Please, without the pictures, restate every entry exactly.
════
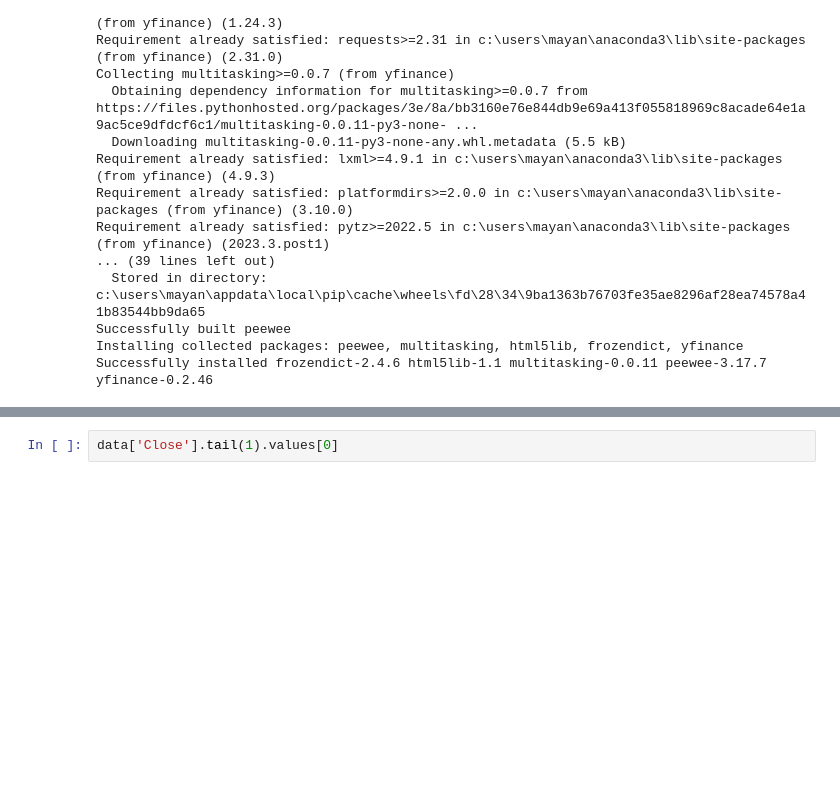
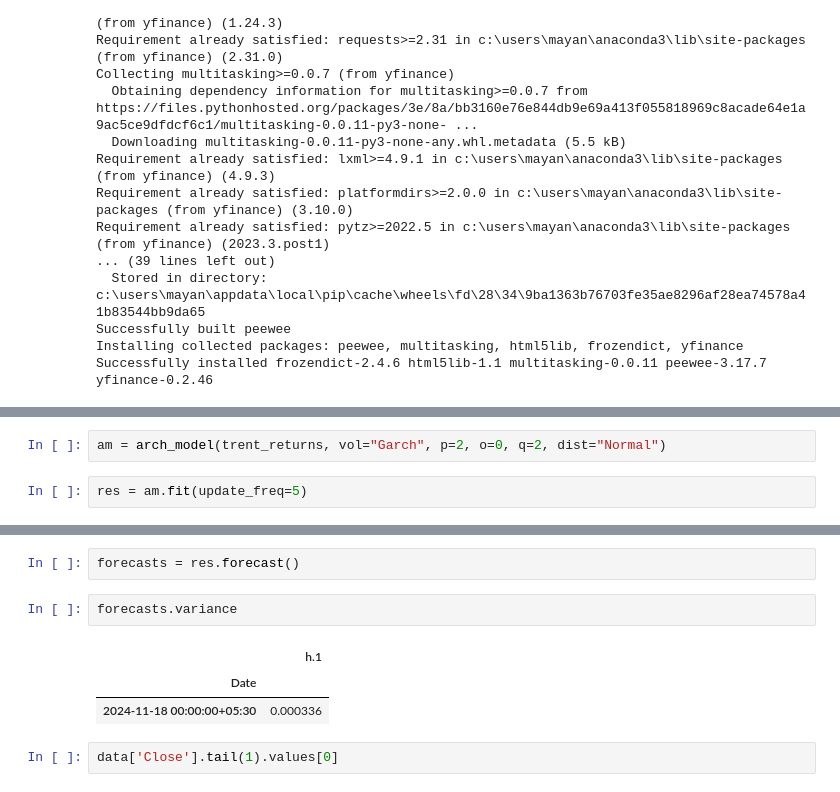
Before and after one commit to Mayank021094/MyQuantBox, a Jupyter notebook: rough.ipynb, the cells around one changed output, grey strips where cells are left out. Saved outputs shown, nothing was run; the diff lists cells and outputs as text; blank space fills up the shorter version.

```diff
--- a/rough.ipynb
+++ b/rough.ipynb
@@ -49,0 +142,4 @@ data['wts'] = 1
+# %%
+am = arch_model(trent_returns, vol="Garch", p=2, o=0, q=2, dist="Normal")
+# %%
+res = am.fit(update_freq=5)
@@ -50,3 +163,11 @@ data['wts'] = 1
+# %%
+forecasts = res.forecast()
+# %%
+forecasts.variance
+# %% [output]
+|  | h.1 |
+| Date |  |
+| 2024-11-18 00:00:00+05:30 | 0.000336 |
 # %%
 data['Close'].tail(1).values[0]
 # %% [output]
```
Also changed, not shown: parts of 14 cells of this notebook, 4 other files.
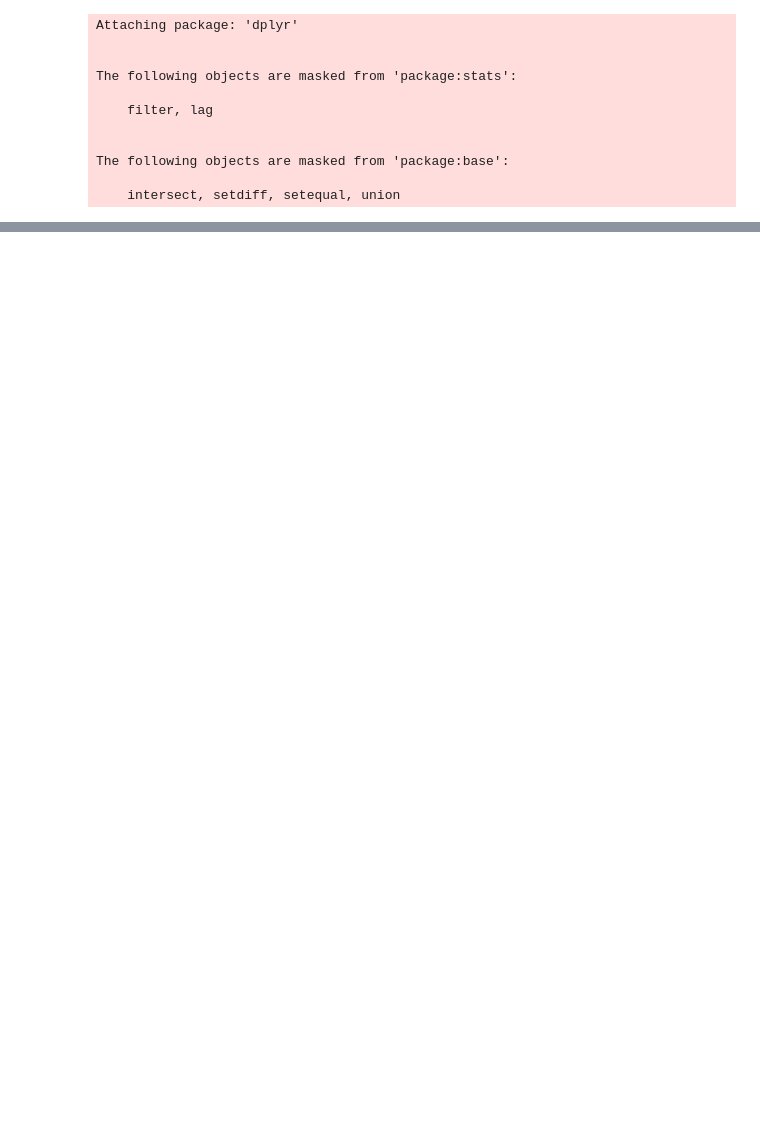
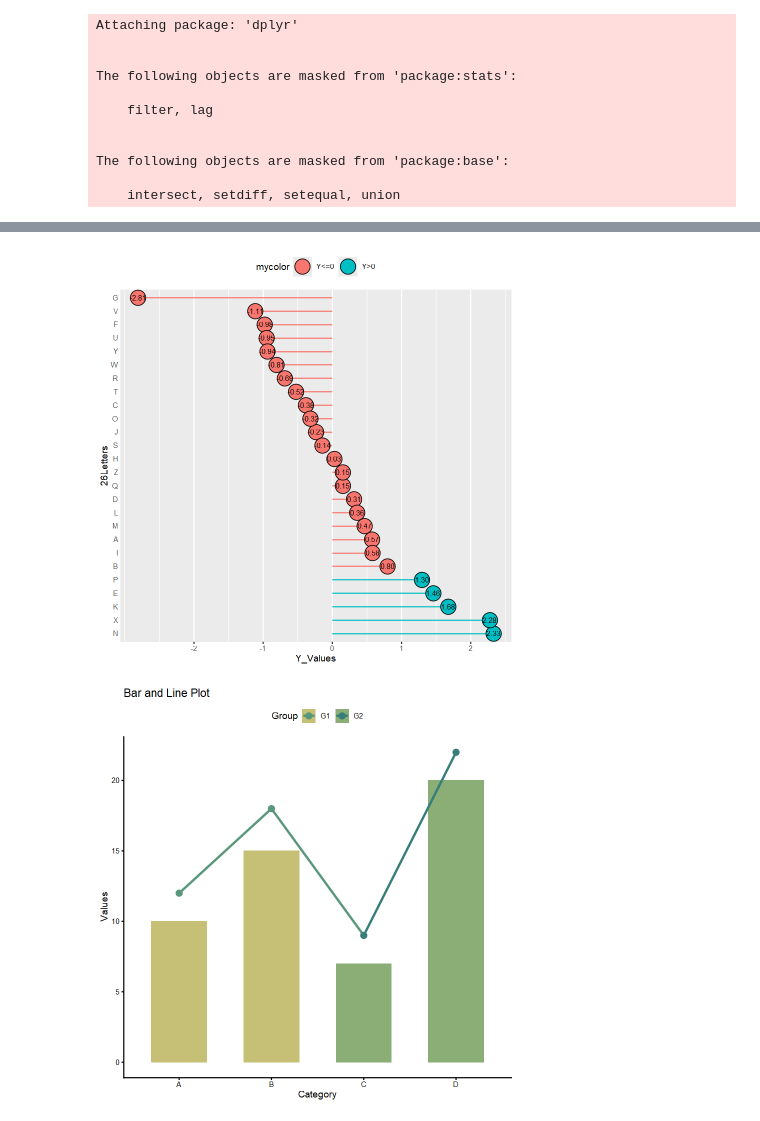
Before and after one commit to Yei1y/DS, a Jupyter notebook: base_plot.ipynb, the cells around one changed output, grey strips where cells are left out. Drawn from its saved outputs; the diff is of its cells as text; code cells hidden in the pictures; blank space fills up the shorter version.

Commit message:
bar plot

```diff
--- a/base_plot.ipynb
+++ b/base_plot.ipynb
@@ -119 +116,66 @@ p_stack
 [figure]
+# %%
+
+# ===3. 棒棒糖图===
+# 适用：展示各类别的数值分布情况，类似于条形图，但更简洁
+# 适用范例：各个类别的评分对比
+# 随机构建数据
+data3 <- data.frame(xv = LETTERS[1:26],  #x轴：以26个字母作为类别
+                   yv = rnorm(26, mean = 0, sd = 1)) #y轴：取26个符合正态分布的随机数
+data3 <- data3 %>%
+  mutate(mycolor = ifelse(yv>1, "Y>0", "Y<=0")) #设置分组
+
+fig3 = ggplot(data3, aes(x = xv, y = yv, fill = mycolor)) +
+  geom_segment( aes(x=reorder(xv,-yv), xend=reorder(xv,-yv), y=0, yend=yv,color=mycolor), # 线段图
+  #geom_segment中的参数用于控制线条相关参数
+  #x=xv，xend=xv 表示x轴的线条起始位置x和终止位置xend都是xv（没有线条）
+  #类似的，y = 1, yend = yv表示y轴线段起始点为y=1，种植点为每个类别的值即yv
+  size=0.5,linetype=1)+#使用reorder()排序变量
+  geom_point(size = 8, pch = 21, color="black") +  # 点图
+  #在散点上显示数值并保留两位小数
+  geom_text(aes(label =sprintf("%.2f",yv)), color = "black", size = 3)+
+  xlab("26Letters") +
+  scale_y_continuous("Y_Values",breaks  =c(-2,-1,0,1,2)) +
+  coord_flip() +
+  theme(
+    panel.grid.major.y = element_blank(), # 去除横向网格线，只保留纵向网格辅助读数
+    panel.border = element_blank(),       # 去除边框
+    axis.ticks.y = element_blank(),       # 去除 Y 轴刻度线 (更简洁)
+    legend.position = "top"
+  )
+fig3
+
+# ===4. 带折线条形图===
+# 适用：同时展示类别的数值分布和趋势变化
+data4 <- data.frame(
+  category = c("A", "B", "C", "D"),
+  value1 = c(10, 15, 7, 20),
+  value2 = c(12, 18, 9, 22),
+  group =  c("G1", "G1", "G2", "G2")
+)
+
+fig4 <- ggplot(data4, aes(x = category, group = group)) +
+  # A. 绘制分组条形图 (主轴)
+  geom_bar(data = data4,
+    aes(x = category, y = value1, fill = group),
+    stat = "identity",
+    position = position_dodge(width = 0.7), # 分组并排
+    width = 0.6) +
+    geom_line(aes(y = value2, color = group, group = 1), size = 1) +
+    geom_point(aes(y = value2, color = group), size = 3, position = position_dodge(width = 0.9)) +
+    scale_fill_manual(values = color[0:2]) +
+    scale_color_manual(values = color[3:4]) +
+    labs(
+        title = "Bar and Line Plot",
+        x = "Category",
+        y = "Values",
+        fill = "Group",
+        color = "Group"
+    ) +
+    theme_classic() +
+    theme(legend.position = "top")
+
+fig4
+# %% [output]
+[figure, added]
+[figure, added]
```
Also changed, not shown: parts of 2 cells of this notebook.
════
- Response to the exercise:
Before and after one commit to Mayank021094/MyQuantBox, a Jupyter notebook: rough.ipynb, the cells around one changed output, grey strips where cells are left out. Saved outputs shown, nothing was run; the diff lists cells and outputs as text; blank space fills up the shorter version.

```diff
--- a/rough.ipynb
+++ b/rough.ipynb
@@ -49,0 +142,4 @@ data['wts'] = 1
+# %%
+am = arch_model(trent_returns, vol="Garch", p=2, o=0, q=2, dist="Normal")
+# %%
+res = am.fit(update_freq=5)
@@ -50,3 +163,11 @@ data['wts'] = 1
+# %%
+forecasts = res.forecast()
+# %%
+forecasts.variance
+# %% [output]
+|  | h.1 |
+| Date |  |
+| 2024-11-18 00:00:00+05:30 | 0.000336 |
 # %%
 data['Close'].tail(1).values[0]
 # %% [output]
```
Also changed, not shown: parts of 14 cells of this notebook, 4 other files.
Before and after one commit to Yei1y/DS, a Jupyter notebook: base_plot.ipynb, the cells around one changed output, grey strips where cells are left out. Drawn from its saved outputs; the diff is of its cells as text; code cells hidden in the pictures; blank space fills up the shorter version.

Commit message:
bar plot

```diff
--- a/base_plot.ipynb
+++ b/base_plot.ipynb
@@ -119 +116,66 @@ p_stack
 [figure]
+# %%
+
+# ===3. 棒棒糖图===
+# 适用：展示各类别的数值分布情况，类似于条形图，但更简洁
+# 适用范例：各个类别的评分对比
+# 随机构建数据
+data3 <- data.frame(xv = LETTERS[1:26],  #x轴：以26个字母作为类别
+                   yv = rnorm(26, mean = 0, sd = 1)) #y轴：取26个符合正态分布的随机数
+data3 <- data3 %>%
+  mutate(mycolor = ifelse(yv>1, "Y>0", "Y<=0")) #设置分组
+
+fig3 = ggplot(data3, aes(x = xv, y = yv, fill = mycolor)) +
+  geom_segment( aes(x=reorder(xv,-yv), xend=reorder(xv,-yv), y=0, yend=yv,color=mycolor), # 线段图
+  #geom_segment中的参数用于控制线条相关参数
+  #x=xv，xend=xv 表示x轴的线条起始位置x和终止位置xend都是xv（没有线条）
+  #类似的，y = 1, yend = yv表示y轴线段起始点为y=1，种植点为每个类别的值即yv
+  size=0.5,linetype=1)+#使用reorder()排序变量
+  geom_point(size = 8, pch = 21, color="black") +  # 点图
+  #在散点上显示数值并保留两位小数
+  geom_text(aes(label =sprintf("%.2f",yv)), color = "black", size = 3)+
+  xlab("26Letters") +
+  scale_y_continuous("Y_Values",breaks  =c(-2,-1,0,1,2)) +
+  coord_flip() +
+  theme(
+    panel.grid.major.y = element_blank(), # 去除横向网格线，只保留纵向网格辅助读数
+    panel.border = element_blank(),       # 去除边框
+    axis.ticks.y = element_blank(),       # 去除 Y 轴刻度线 (更简洁)
+    legend.position = "top"
+  )
+fig3
+
+# ===4. 带折线条形图===
+# 适用：同时展示类别的数值分布和趋势变化
+data4 <- data.frame(
+  category = c("A", "B", "C", "D"),
+  value1 = c(10, 15, 7, 20),
+  value2 = c(12, 18, 9, 22),
+  group =  c("G1", "G1", "G2", "G2")
+)
+
+fig4 <- ggplot(data4, aes(x = category, group = group)) +
+  # A. 绘制分组条形图 (主轴)
+  geom_bar(data = data4,
+    aes(x = category, y = value1, fill = group),
+    stat = "identity",
+    position = position_dodge(width = 0.7), # 分组并排
+    width = 0.6) +
+    geom_line(aes(y = value2, color = group, group = 1), size = 1) +
+    geom_point(aes(y = value2, color = group), size = 3, position = position_dodge(width = 0.9)) +
+    scale_fill_manual(values = color[0:2]) +
+    scale_color_manual(values = color[3:4]) +
+    labs(
+        title = "Bar and Line Plot",
+        x = "Category",
+        y = "Values",
+        fill = "Group",
+        color = "Group"
+    ) +
+    theme_classic() +
+    theme(legend.position = "top")
+
+fig4
+# %% [output]
+[figure, added]
+[figure, added]
```
Also changed, not shown: parts of 2 cells of this notebook.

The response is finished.